  • Or  it could be due to alcohol abuse
Another example a failure to pay bills on time (by a person who is normally careful about such things) could be a sign of: 
  • Anxiety
  • Dementia 
  • Or it could be due to a gambling problem
So we should be clear on the following: Substance Misuse is not using medications as you are told to, for example: Regularly drinking above the recommended daily limits or taking medications at the wrong times or in the wrong amounts.

Substance Abuse is a pattern of repeated use of alcohol, drugs or both even though this use causes unpleasant or distressing events. Substance Abuse results in failure to meet obligations, using in physically dangerous situations and having potential legal problems, for example: getting drunk and arguing at family dinners or taking sleeping pills during the day and then having a “fender-bender” due to inattentiveness

So in terms of substance abuse the research tells us that senior men consume larger quantities of alcohol and are more likely to be alcoholics than women. Senior women are at greater risk of becoming dependent on prescription medications
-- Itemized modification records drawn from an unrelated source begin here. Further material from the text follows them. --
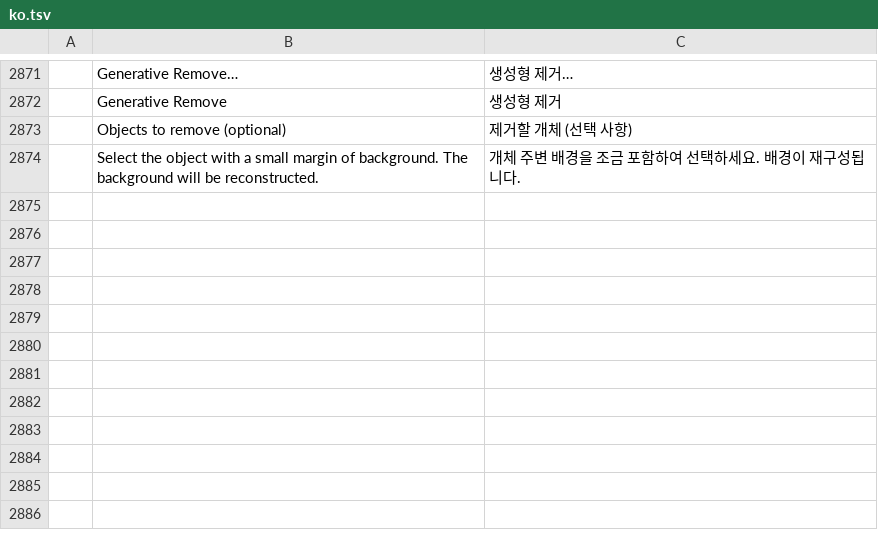
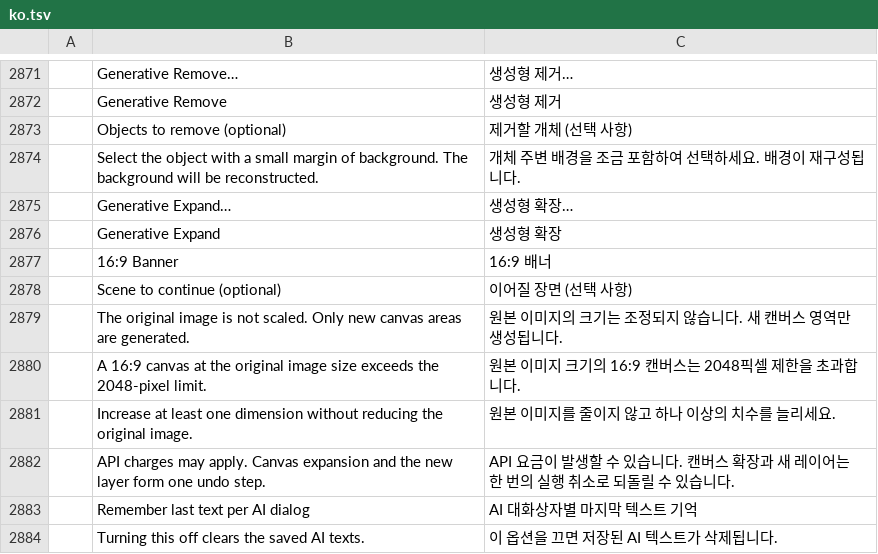
Before and after one commit to rkrx/photocraft, a TSV file: crates/ui-egui/src/i18n/ko.tsv, drawn as a sheet; only a part is shown, gaps mark what is left out; the diff names each change by its address in the sheet, - before the commit and + after, or states it on an @@ line.

```diff
--- a/crates/ui-egui/src/i18n/ko.tsv
+++ b/crates/ui-egui/src/i18n/ko.tsv
+row 2875:  | Generative Expand… | 생성형 확장…
+row 2876:  | Generative Expand | 생성형 확장
+row 2877:  | 16:9 Banner | 16:9 배너
+row 2878:  | Scene to continue (optional) | 이어질 장면 (선택 사항)
+row 2879:  | The original image is not scaled. Only new canvas areas are generated. | 원본 이미지의 크기는 조정되지 않습니다. 새 캔버스 영역만 생성됩니다.
+row 2880:  | A 16:9 canvas at the original image size exceeds the 2048-pixel limit. | 원본 이미지 크기의 16:9 캔버스는 2048픽셀 제한을 초과합니다.
+row 2881:  | Increase at least one dimension without reducing the original image. | 원본 이미지를 줄이지 않고 하나 이상의 치수를 늘리세요.
+row 2882:  | API charges may apply. Canvas expansion and the new layer form one undo step. | API 요금이 발생할 수 있습니다. 캔버스 확장과 새 레이어는 한 번의 실행 취소로 되돌릴 수 있습니다.
+row 2883:  | Remember last text per AI dialog | AI 대화상자별 마지막 텍스트 기억
+row 2884:  | Turning this off clears the saved AI texts. | 이 옵션을 끄면 저장된 AI 텍스트가 삭제됩니다.
```
Also changed, not shown: crates/ui-egui/src/i18n/el.tsv, crates/ui-egui/src/i18n/fr.tsv, 39 other files.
There are a number of risk factors for substance abuse and addictions among seniors. For example, anything from the loss of a close friend or spouse, to being bored or socially isolated, living in poverty, suffering from stress, or having a mental illness such as depression, may contribute to a risk of substance abuse or addiction. 

In other situations, peer pressure alone may contribute to substance abuse or addiction - for example, if a person enjoys playing card, but they group they play with always drinks while they do so, it may be difficult for the person to remove themselves (or not take a drink or two) as they enjoy the social aspects of playing cards.  We worry about the influence of peer pressure on young adults and teenagers, yet peer pressure can be a very strong factor for seniors as well.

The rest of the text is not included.